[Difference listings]
• • • • •

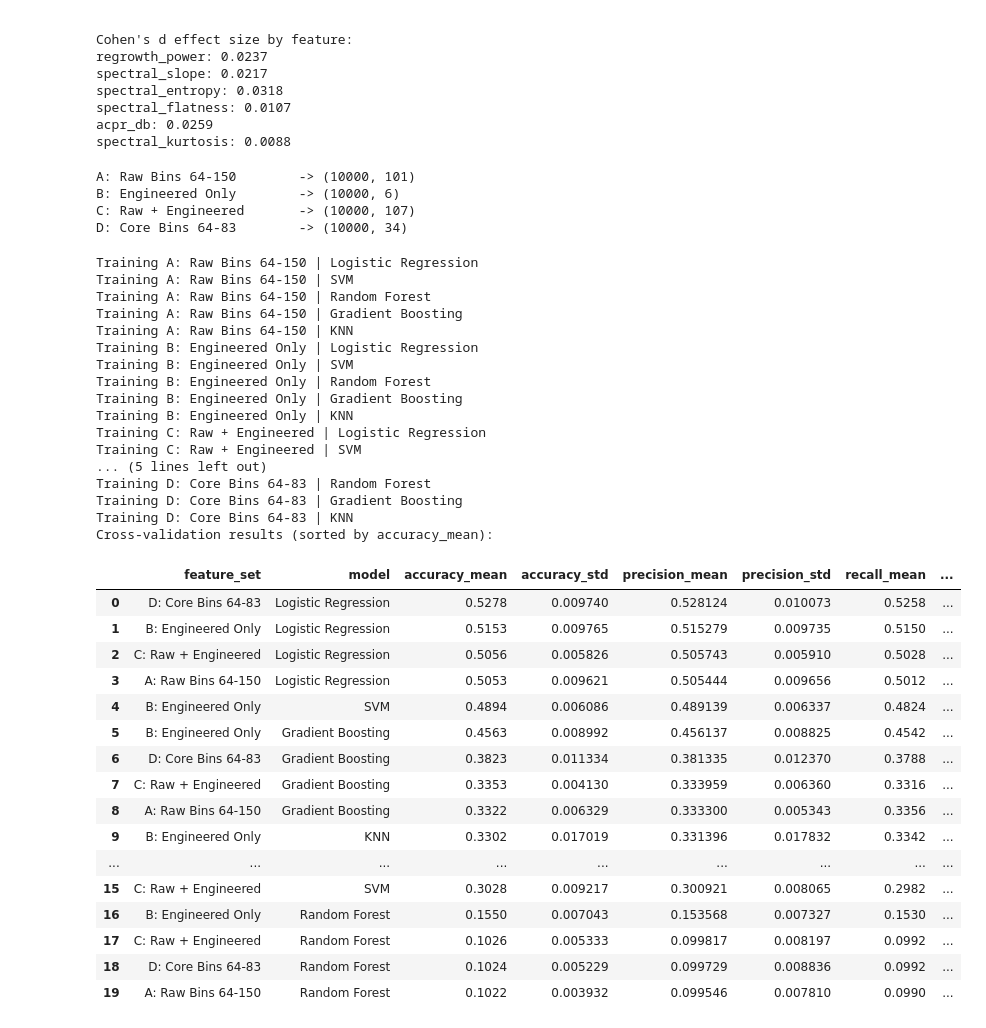
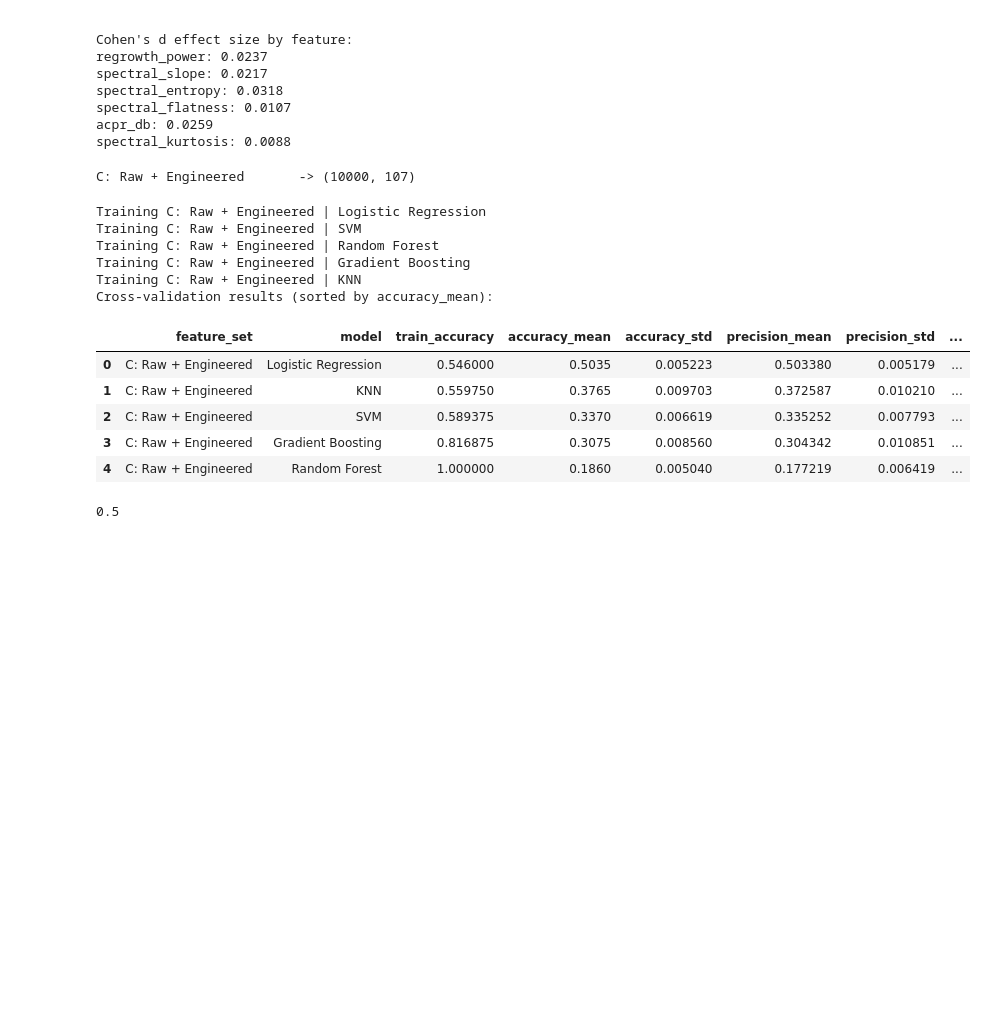
Before and after one commit to realraft/Machine-Learning-for-a-Covert-Communications-Adversary, a Jupyter notebook: src/ml_pipeline.ipynb, the cells around one changed output. Saved outputs shown, nothing was run; the diff lists cells and outputs as text; code cells hidden in the pictures; blank space fills up the shorter version.

```diff
--- a/src/ml_pipeline.ipynb
+++ b/src/ml_pipeline.ipynb
@@ -170,21 +170,17 @@ spectral_kurtosis: 0.0088
 # %%
 features_array = features_df.to_numpy(dtype=float)
 
-# build feature sets for raw, engineered, and hybrid representations
+# build feature sets (temporarily keeping only hybrid representation C)
 feature_sets = {
-    "A: Raw Bins 64-150": X_bins[:, REGROWTH_START:ANALYSIS_END + 1],
-    "B: Engineered Only": features_array,
     "C: Raw + Engineered": np.hstack([X_bins[:, REGROWTH_START:ANALYSIS_END + 1], features_array]),
-    "D: Core Bins 64-83": X_bins[:, REGROWTH_START:REGROWTH_END + 1],
 }
+
+# disabled for now: A (Raw Bins 64-150), B (Engineered Only), D (Core Bins 64-83)
 
 for name, X in feature_sets.items():
     print(f"{name:25s} -> {X.shape}")
 # %% [output]
-A: Raw Bins 64-150        -> (10000, 101)
-B: Engineered Only        -> (10000, 6)
 C: Raw + Engineered       -> (10000, 107)
-D: Core Bins 64-83        -> (10000, 34)
 # %%
 # define model estimators and wrap each with scaling
 estimators = {
@@ -226,10 +222,10 @@ for feature_set_name, X in feature_sets.items():
         # collect fold metrics for one model-feature pairing
         fold_metrics = {k: [] for k in ["acc", "prec", "rec", "f1", "auc", "opt_acc", "opt_f1"]}
 
-        for train_idx, val_idx in skf.split(X, y):
-            # train on fold train split and evaluate on fold validation split
-            X_tr, X_val = X[train_idx], X[val_idx]
-            y_tr, y_val = y[train_idx], y[val_idx]
+        for train_idx, val_idx in skf.split(X_train, y_train):
+            # train on fold and evaluate on fold
+            X_tr, X_val = X_train[train_idx], X_train[val_idx]
+            y_tr, y_val = y_train[train_idx], y_train[val_idx]
             fold_model = clone(model_pipeline).fit(X_tr, y_tr)
             y_pred = fold_model.predict(X_val)
             y_score = get_scores(fold_model, X_val)
@@ -249,67 +245,57 @@ for feature_set_name, X in feature_sets.items():
             fold_metrics["opt_acc"].append(accuracy_score(y_val, y_pred_opt))
             fold_metrics["opt_f1"].append(f1_score(y_val, y_pred_opt, zero_division=0))
 
+        # fit on held-out train split and save model for train-accuracy + unseen-test roc curves
+        heldout_model = clone(model_pipeline).fit(X_train, y_train)
+        train_accuracy = accuracy_score(y_train, heldout_model.predict(X_train))
+
         # summarize folds into one row per model-feature pairing
         results.append({
             "feature_set": feature_set_name,
             "model": model_name,
+            "train_accuracy": float(train_accuracy),
             "accuracy_mean": np.mean(fold_metrics["acc"]),
             "accuracy_std": np.std(fold_metrics["acc"]),
             "precision_mean": np.mean(fold_metrics["prec"]),
             "precision_std": np.std(fold_metrics["prec"]),
             "recall_mean": np.mean(fold_metrics["rec"]),
             "recall_std": np.std(fold_metrics["rec"]),
             "f1_mean": np.mean(fold_metrics["f1"]),
             "f1_std": np.std(fold_metrics["f1"]),
             "auc_mean": np.mean(fold_metrics["auc"]),
             "auc_std": np.std(fold_metrics["auc"]),
             "opt_accuracy_mean": np.mean(fold_metrics["opt_acc"]),
             "opt_accuracy_std": np.std(fold_metrics["opt_acc"]),
             "opt_f1_mean": np.mean(fold_metrics["opt_f1"]),
             "opt_f1_std": np.std(fold_metrics["opt_f1"]),
         })
 
-        # fit on held-out train split and save model for unseen-test roc curves
-        split_artifacts[feature_set_name]["trained_models"][model_name] = clone(model_pipeline).fit(X_train, y_train)
+        split_artifacts[feature_set_name]["trained_models"][model_name] = heldout_model
 
 results_df = pd.DataFrame(results).sort_values("accuracy_mean", ascending=False).reset_index(drop=True)
 print("Cross-validation results (sorted by accuracy_mean):")
 display(results_df)
 # %% [output]
-Training A: Raw Bins 64-150 | Logistic Regression
-Training A: Raw Bins 64-150 | SVM
-Training A: Raw Bins 64-150 | Random Forest
-Training A: Raw Bins 64-150 | Gradient Boosting
-Training A: Raw Bins 64-150 | KNN
-Training B: Engineered Only | Logistic Regression
-Training B: Engineered Only | SVM
-Training B: Engineered Only | Random Forest
-Training B: Engineered Only | Gradient Boosting
-Training B: Engineered Only | KNN
 Training C: Raw + Engineered | Logistic Regression
 Training C: Raw + Engineered | SVM
-... (5 lines left out)
-Training D: Core Bins 64-83 | Random Forest
-Training D: Core Bins 64-83 | Gradient Boosting
-Training D: Core Bins 64-83 | KNN
+Training C: Raw + Engineered | Random Forest
+Training C: Raw + Engineered | Gradient Boosting
+Training C: Raw + Engineered | KNN
 Cross-validation results (sorted by accuracy_mean):
-|  | feature_set | model | accuracy_mean | accuracy_std | precision_mean | precision_std | recall_mean | ... |
-| 0 | D: Core Bins 64-83 | Logistic Regression | 0.5278 | 0.009740 | 0.528124 | 0.010073 | 0.5258 | ... |
-| 1 | B: Engineered Only | Logistic Regression | 0.5153 | 0.009765 | 0.515279 | 0.009735 | 0.5150 | ... |
-| 2 | C: Raw + Engineered | Logistic Regression | 0.5056 | 0.005826 | 0.505743 | 0.005910 | 0.5028 | ... |
-| 3 | A: Raw Bins 64-150 | Logistic Regression | 0.5053 | 0.009621 | 0.505444 | 0.009656 | 0.5012 | ... |
-| 4 | B: Engineered Only | SVM | 0.4894 | 0.006086 | 0.489139 | 0.006337 | 0.4824 | ... |
-| 5 | B: Engineered Only | Gradient Boosting | 0.4563 | 0.008992 | 0.456137 | 0.008825 | 0.4542 | ... |
-| 6 | D: Core Bins 64-83 | Gradient Boosting | 0.3823 | 0.011334 | 0.381335 | 0.012370 | 0.3788 | ... |
-| 7 | C: Raw + Engineered | Gradient Boosting | 0.3353 | 0.004130 | 0.333959 | 0.006360 | 0.3316 | ... |
-| 8 | A: Raw Bins 64-150 | Gradient Boosting | 0.3322 | 0.006329 | 0.333300 | 0.005343 | 0.3356 | ... |
-| 9 | B: Engineered Only | KNN | 0.3302 | 0.017019 | 0.331396 | 0.017832 | 0.3342 | ... |
-| ... | ... | ... | ... | ... | ... | ... | ... | ... |
-| 15 | C: Raw + Engineered | SVM | 0.3028 | 0.009217 | 0.300921 | 0.008065 | 0.2982 | ... |
-| 16 | B: Engineered Only | Random Forest | 0.1550 | 0.007043 | 0.153568 | 0.007327 | 0.1530 | ... |
-| 17 | C: Raw + Engineered | Random Forest | 0.1026 | 0.005333 | 0.099817 | 0.008197 | 0.0992 | ... |
-| 18 | D: Core Bins 64-83 | Random Forest | 0.1024 | 0.005229 | 0.099729 | 0.008836 | 0.0992 | ... |
-| 19 | A: Raw Bins 64-150 | Random Forest | 0.1022 | 0.003932 | 0.099546 | 0.007810 | 0.0990 | ... |
+|  | feature_set | model | train_accuracy | accuracy_mean | accuracy_std | precision_mean | precision_std | ... |
+| 0 | C: Raw + Engineered | Logistic Regression | 0.546000 | 0.5035 | 0.005223 | 0.503380 | 0.005179 | ... |
+| 1 | C: Raw + Engineered | KNN | 0.559750 | 0.3765 | 0.009703 | 0.372587 | 0.010210 | ... |
+| 2 | C: Raw + Engineered | SVM | 0.589375 | 0.3370 | 0.006619 | 0.335252 | 0.007793 | ... |
+| 3 | C: Raw + Engineered | Gradient Boosting | 0.816875 | 0.3075 | 0.008560 | 0.304342 | 0.010851 | ... |
+| 4 | C: Raw + Engineered | Random Forest | 1.000000 | 0.1860 | 0.005040 | 0.177219 | 0.006419 | ... |
+# %%
+from sklearn.dummy import DummyClassifier
+
+dummy = DummyClassifier(strategy="most_frequent")
+dummy.fit(X, y)
+print(dummy.score(X, y))
+# %% [output]
+0.5
 # %%
 # plot roc curves by feature set on held-out splits
 model_order = list(models.keys())
```
Also changed, not shown: parts of 1 cell of this notebook, 2 other files.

• • • • •

§ Task directions
Report every line of the entries that carries the word "ipynb".

§ Worked solution
Before and after one commit to realraft/Machine-Learning-for-a-Covert-Communications-Adversary, a Jupyter notebook: src/ml_pipeline.ipynb, the cells around one changed output. Saved outputs shown, nothing was run; the diff lists cells and outputs as text; code cells hidden in the pictures; blank space fills up the shorter version.
--- a/src/ml_pipeline.ipynb
+++ b/src/ml_pipeline.ipynb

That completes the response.